§ EXERCISE PROMPT: Only the pictures should be left out; write out all other data exactly.

*** Opening RECORDS ***

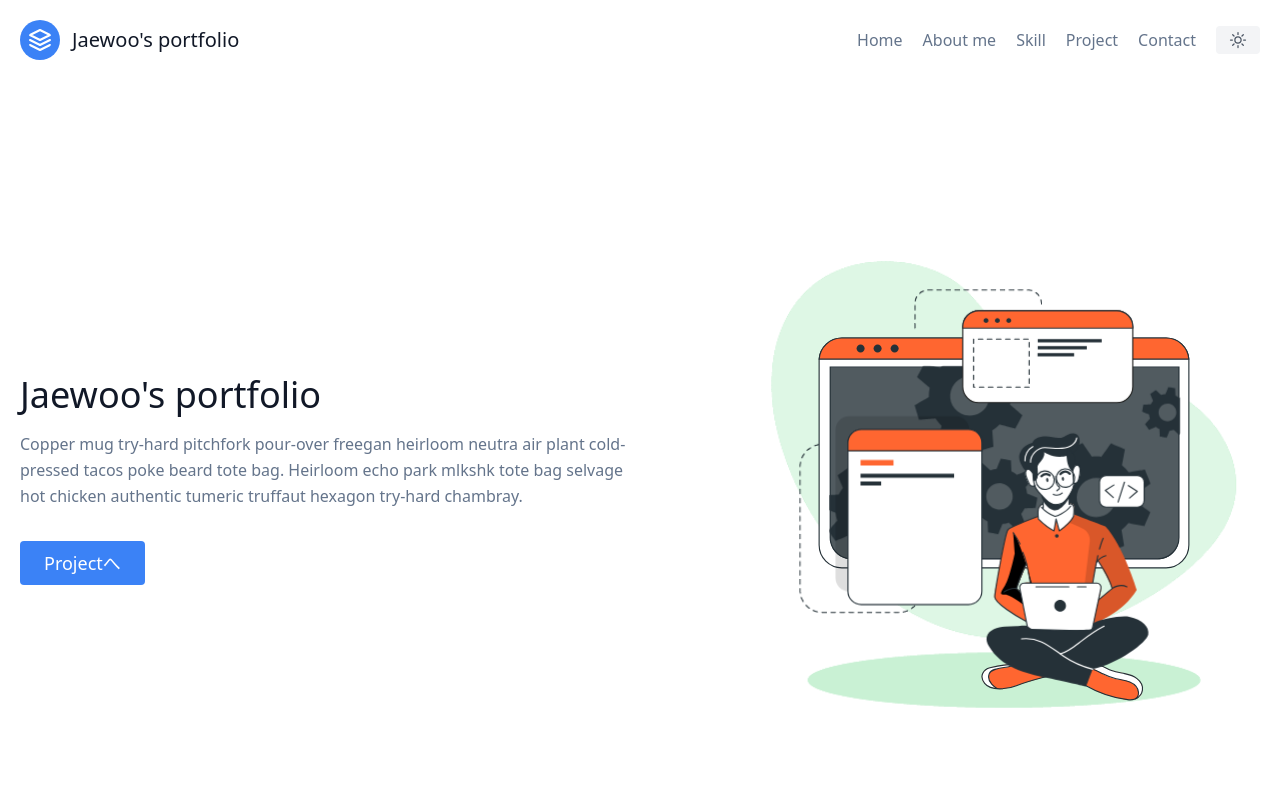
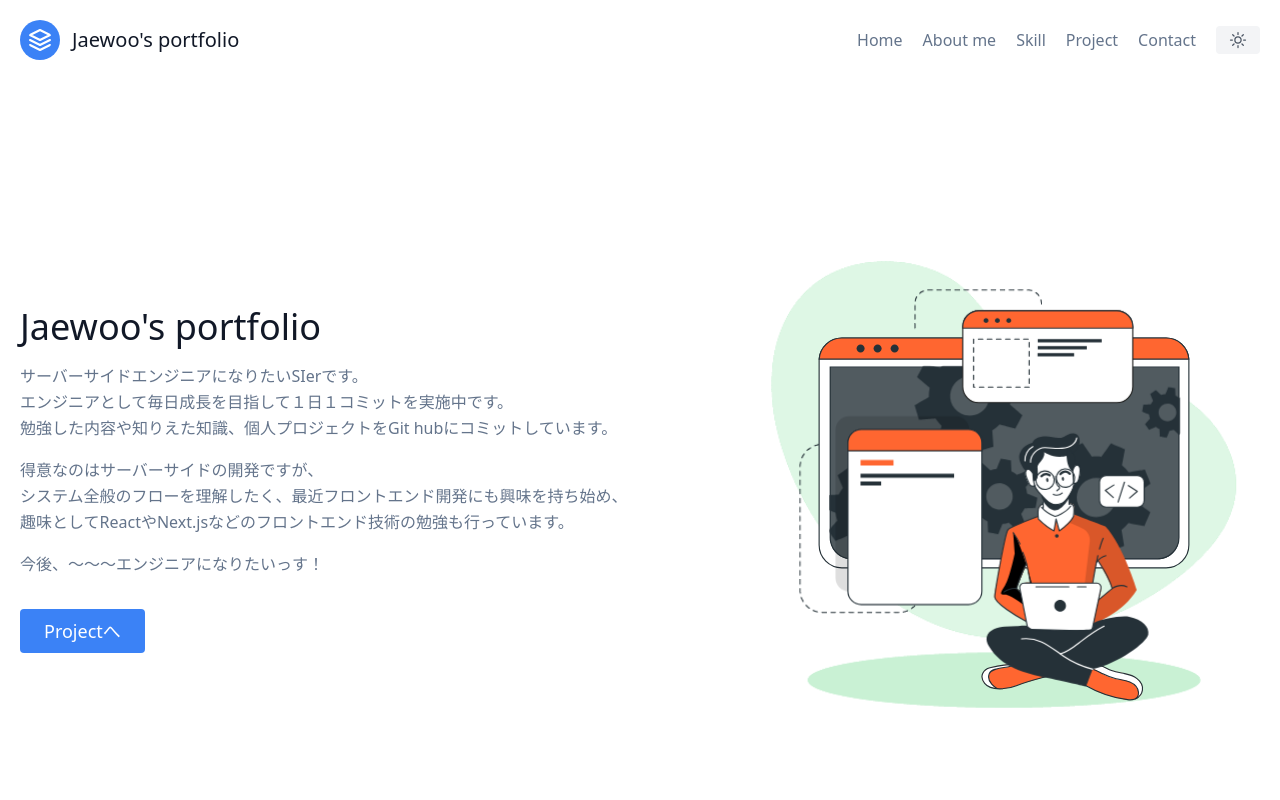
Before and after one commit to sambunarayan/next-portfolio, a Next.js app: page / in a window 1280 px wide. Shown: the top 800 px of the page. Built offline with nearby package versions, Linux system fonts and the light colour scheme.

Commit message:
Edit sub text

```diff
--- a/components/home/hero.js
+++ b/components/home/hero.js
@@ -8,7 +8,19 @@ export default function Hero() {
                 <h1 className="title-font sm:text-4xl text-3xl mb-4 font-medium text-gray-900">Jaewoo's portfolio
                     <br className="hidden lg:inline-block" />
                 </h1>
-                <p className="mb-8 leading-relaxed">Copper mug try-hard pitchfork pour-over freegan heirloom neutra air plant cold-pressed tacos poke beard tote bag. Heirloom echo park mlkshk tote bag selvage hot chicken authentic tumeric truffaut hexagon try-hard chambray.</p>
+                <p className="mb-4  leading-relaxed">
+                    サーバーサイドエンジニアになりたいSIerです。<br/>
+                    エンジニアとして毎日成長を目指して１日１コミットを実施中です。<br/>
+                    勉強した内容や知りえた知識、個人プロジェクトをGit hubにコミットしています。
+                </p>
+                <p className="mb-4 leading-relaxed">
+                    得意なのはサーバーサイドの開発ですが、<br/>
+                    システム全般のフローを理解したく、最近フロントエンド開発にも興味を持ち始め、<br/>
+                    趣味としてReactやNext.jsなどのフロントエンド技術の勉強も行っています。
+                </p>
+                <p className="mb-8 leading-relaxed">
+                    今後、～～～エンジニアになりたいっす！
+                </p>
                 <div className="flex justify-center">
                     <Link href="/projects" legacyBehavior>
                         <a className="btn-project">Projectへ</a>
--- a/components/skills/skill-progress.js
+++ b/components/skills/skill-progress.js
@@ -21,7 +21,7 @@ export default function SkillProgress({ area, skill }) {
                         <h2 className="text-lg text-gray-900 font-medium title-font mb-2 ml-4 mt-1">{skill.properties.Name.title[0].plain_text}</h2>
                     </div>
                     <div className="grid grid-cols-3">
-                        <small>趣味</small><small>勉強</small><small>仕事で使っている</small>
+                        <small>趣味</small><small>頑張ってます！</small><small>得意！</small>
                     </div>
                     <div className="grid grid-cols-9 gap-1">
                         {rendering(skill.properties.Level.multi_select[0].name)}
--- a/pages/hero.js
+++ b/pages/hero.js
@@ -8,7 +8,10 @@ export default function Hero() {
                 <h1 className="title-font sm:text-4xl text-3xl mb-4 font-medium text-gray-900">Jaewoo's portfolio
                     <br className="hidden lg:inline-block" />
                 </h1>
-                <p className="mb-8 leading-relaxed">Copper mug try-hard pitchfork pour-over freegan heirloom neutra air plant cold-pressed tacos poke beard tote bag. Heirloom echo park mlkshk tote bag selvage hot chicken authentic tumeric truffaut hexagon try-hard chambray.</p>
+                <p className="mb-8 leading-relaxed">
+                    サーバーサイドエンジニアになりたいSIerです。
+                    エンジニアとして毎日成長を目指して１日１コミットを実施中です。
+                    </p>
                 <div className="flex justify-center">
                     <Link href="/projects" legacyBehavior>
                         <a className="btn-project">Projectへ</a>
--- a/pages/projects.js
+++ b/pages/projects.js
@@ -21,7 +21,7 @@ export default function Projects({ projects }) {
                             </div>
                             <div className="flex flex-wrap sm:flex-row flex-col py-6 mb-12">
                                 <h1 className="sm:w-2/5 text-gray-900 font-medium title-font text-2xl mb-2 sm:mb-0">Projects</h1>
-                                <p className="sm:w-3/5 text-end leading-relaxed text-base sm:pl-10 pl-0 pr-5">趣味または勉強目的でやってきたプロジェクトを紹介します。</p>
+                                <p className="sm:w-3/5 text-end leading-relaxed text-base sm:pl-10 pl-0 pr-5">まだまだ勉強目的の個人プロジェクトのみですが、今後世の中に展開するサービスも開発したいと思います！</p>
                             </div>
                         </div>
                         <div className="justify-center flex flex-wrap sm:-m-4 -mx-4 -mb-10 -mt-4">
--- a/pages/skills.js
+++ b/pages/skills.js
@@ -1,5 +1,4 @@
 import Head from 'next/head';
-import Image from 'next/image';
 import Layout from '@/components/layout';
 import { TOKEN, SKILL_DATABASE_ID } from '../config';
 import SkillProgress from '../components/skills/skill-progress';
@@ -17,19 +16,26 @@ export default function Skill({ skillData }) {
             <section className="text-gray-600 body-font">
                 <div className="container px-5 py-24 mx-auto">
                     <div className="flex flex-wrap w-full mb-20 flex-col items-center text-center">
-                        <h1 className="sm:text-3xl text-2xl font-medium title-font mb-2 text-gray-900">Skills</h1>
-                        <p className="lg:w-1/2 w-full leading-relaxed text-gray-500">スキル</p>
+                        <h1 className="sm:text-3xl text-2xl font-medium title-font mb-2 text-gray-900">SKILLS</h1>
+                        <p className="lg:w-1/2 w-full leading-relaxed text-gray-500">得意なスキル・興味を持っているスキルなどをまとめてみました！</p>
                     </div>
-                    <h3>Front-end</h3>
-                    <div className="flex flex-wrap -m-4">
+                    <h3 className="sm:text-2xl title-font mb-2">Front-end</h3>
+                    <div className="flex flex-wrap -m-4 mb-4">
                         {skillData.results.map((s) => (
                             <SkillProgress area="front-end" skill={s} />
                         ))}
                     </div>
-                    <h3>Back-end</h3>
+                    <h3 className="sm:text-2xl title-font mb-2">Back-end</h3>
+                    <div className="flex flex-wrap -m-4 mb-4">
+                        {skillData.results.map((s) => (
+                            <SkillProgress area="back-end" skill={s} />
+                        ))}
+                    </div>
+
+                    <h3 className="sm:text-2xl title-font mb-2">Deployment</h3>
                     <div className="flex flex-wrap -m-4">
                         {skillData.results.map((s) => (
-                            <SkillProgress area="back-end" skill={s} />
+                            <SkillProgress area="deployment" skill={s} />
                         ))}
                     </div>
                 </div>
--- a/styles/globals.css
+++ b/styles/globals.css
@@ -46,7 +46,7 @@ hr {
     @apply border-black dark:border-slate-800
 }
 
-b {
+b, small {
     @apply text-slate-600 dark:text-slate-300
 }
 
```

*** Closing RECORDS ***

§ TASK RESULT:
Before and after one commit to sambunarayan/next-portfolio, a Next.js app: page / in a window 1280 px wide. Shown: the top 800 px of the page. Built offline with nearby package versions, Linux system fonts and the light colour scheme.

Commit message:
Edit sub text

```diff
--- a/components/home/hero.js
+++ b/components/home/hero.js
@@ -8,7 +8,19 @@ export default function Hero() {
                 <h1 className="title-font sm:text-4xl text-3xl mb-4 font-medium text-gray-900">Jaewoo's portfolio
                     <br className="hidden lg:inline-block" />
                 </h1>
-                <p className="mb-8 leading-relaxed">Copper mug try-hard pitchfork pour-over freegan heirloom neutra air plant cold-pressed tacos poke beard tote bag. Heirloom echo park mlkshk tote bag selvage hot chicken authentic tumeric truffaut hexagon try-hard chambray.</p>
+                <p className="mb-4  leading-relaxed">
+                    サーバーサイドエンジニアになりたいSIerです。<br/>
+                    エンジニアとして毎日成長を目指して１日１コミットを実施中です。<br/>
+                    勉強した内容や知りえた知識、個人プロジェクトをGit hubにコミットしています。
+                </p>
+                <p className="mb-4 leading-relaxed">
+                    得意なのはサーバーサイドの開発ですが、<br/>
+                    システム全般のフローを理解したく、最近フロントエンド開発にも興味を持ち始め、<br/>
+                    趣味としてReactやNext.jsなどのフロントエンド技術の勉強も行っています。
+                </p>
+                <p className="mb-8 leading-relaxed">
+                    今後、～～～エンジニアになりたいっす！
+                </p>
                 <div className="flex justify-center">
                     <Link href="/projects" legacyBehavior>
                         <a className="btn-project">Projectへ</a>
--- a/components/skills/skill-progress.js
+++ b/components/skills/skill-progress.js
@@ -21,7 +21,7 @@ export default function SkillProgress({ area, skill }) {
                         <h2 className="text-lg text-gray-900 font-medium title-font mb-2 ml-4 mt-1">{skill.properties.Name.title[0].plain_text}</h2>
                     </div>
                     <div className="grid grid-cols-3">
-                        <small>趣味</small><small>勉強</small><small>仕事で使っている</small>
+                        <small>趣味</small><small>頑張ってます！</small><small>得意！</small>
                     </div>
                     <div className="grid grid-cols-9 gap-1">
                         {rendering(skill.properties.Level.multi_select[0].name)}
--- a/pages/hero.js
+++ b/pages/hero.js
@@ -8,7 +8,10 @@ export default function Hero() {
                 <h1 className="title-font sm:text-4xl text-3xl mb-4 font-medium text-gray-900">Jaewoo's portfolio
                     <br className="hidden lg:inline-block" />
                 </h1>
-                <p className="mb-8 leading-relaxed">Copper mug try-hard pitchfork pour-over freegan heirloom neutra air plant cold-pressed tacos poke beard tote bag. Heirloom echo park mlkshk tote bag selvage hot chicken authentic tumeric truffaut hexagon try-hard chambray.</p>
+                <p className="mb-8 leading-relaxed">
+                    サーバーサイドエンジニアになりたいSIerです。
+                    エンジニアとして毎日成長を目指して１日１コミットを実施中です。
+                    </p>
                 <div className="flex justify-center">
                     <Link href="/projects" legacyBehavior>
                         <a className="btn-project">Projectへ</a>
--- a/pages/projects.js
+++ b/pages/projects.js
@@ -21,7 +21,7 @@ export default function Projects({ projects }) {
                             </div>
                             <div className="flex flex-wrap sm:flex-row flex-col py-6 mb-12">
                                 <h1 className="sm:w-2/5 text-gray-900 font-medium title-font text-2xl mb-2 sm:mb-0">Projects</h1>
-                                <p className="sm:w-3/5 text-end leading-relaxed text-base sm:pl-10 pl-0 pr-5">趣味または勉強目的でやってきたプロジェクトを紹介します。</p>
+                                <p className="sm:w-3/5 text-end leading-relaxed text-base sm:pl-10 pl-0 pr-5">まだまだ勉強目的の個人プロジェクトのみですが、今後世の中に展開するサービスも開発したいと思います！</p>
                             </div>
                         </div>
                         <div className="justify-center flex flex-wrap sm:-m-4 -mx-4 -mb-10 -mt-4">
--- a/pages/skills.js
+++ b/pages/skills.js
@@ -1,5 +1,4 @@
 import Head from 'next/head';
-import Image from 'next/image';
 import Layout from '@/components/layout';
 import { TOKEN, SKILL_DATABASE_ID } from '../config';
 import SkillProgress from '../components/skills/skill-progress';
@@ -17,19 +16,26 @@ export default function Skill({ skillData }) {
             <section className="text-gray-600 body-font">
                 <div className="container px-5 py-24 mx-auto">
                     <div className="flex flex-wrap w-full mb-20 flex-col items-center text-center">
-                        <h1 className="sm:text-3xl text-2xl font-medium title-font mb-2 text-gray-900">Skills</h1>
-                        <p className="lg:w-1/2 w-full leading-relaxed text-gray-500">スキル</p>
+                        <h1 className="sm:text-3xl text-2xl font-medium title-font mb-2 text-gray-900">SKILLS</h1>
+                        <p className="lg:w-1/2 w-full leading-relaxed text-gray-500">得意なスキル・興味を持っているスキルなどをまとめてみました！</p>
                     </div>
-                    <h3>Front-end</h3>
-                    <div className="flex flex-wrap -m-4">
+                    <h3 className="sm:text-2xl title-font mb-2">Front-end</h3>
+                    <div className="flex flex-wrap -m-4 mb-4">
                         {skillData.results.map((s) => (
                             <SkillProgress area="front-end" skill={s} />
                         ))}
                     </div>
-                    <h3>Back-end</h3>
+                    <h3 className="sm:text-2xl title-font mb-2">Back-end</h3>
+                    <div className="flex flex-wrap -m-4 mb-4">
+                        {skillData.results.map((s) => (
+                            <SkillProgress area="back-end" skill={s} />
+                        ))}
+                    </div>
+
+                    <h3 className="sm:text-2xl title-font mb-2">Deployment</h3>
                     <div className="flex flex-wrap -m-4">
                         {skillData.results.map((s) => (
-                            <SkillProgress area="back-end" skill={s} />
+                            <SkillProgress area="deployment" skill={s} />
                         ))}
                     </div>
                 </div>
--- a/styles/globals.css
+++ b/styles/globals.css
@@ -46,7 +46,7 @@ hr {
     @apply border-black dark:border-slate-800
 }
 
-b {
+b, small {
     @apply text-slate-600 dark:text-slate-300
 }
 
```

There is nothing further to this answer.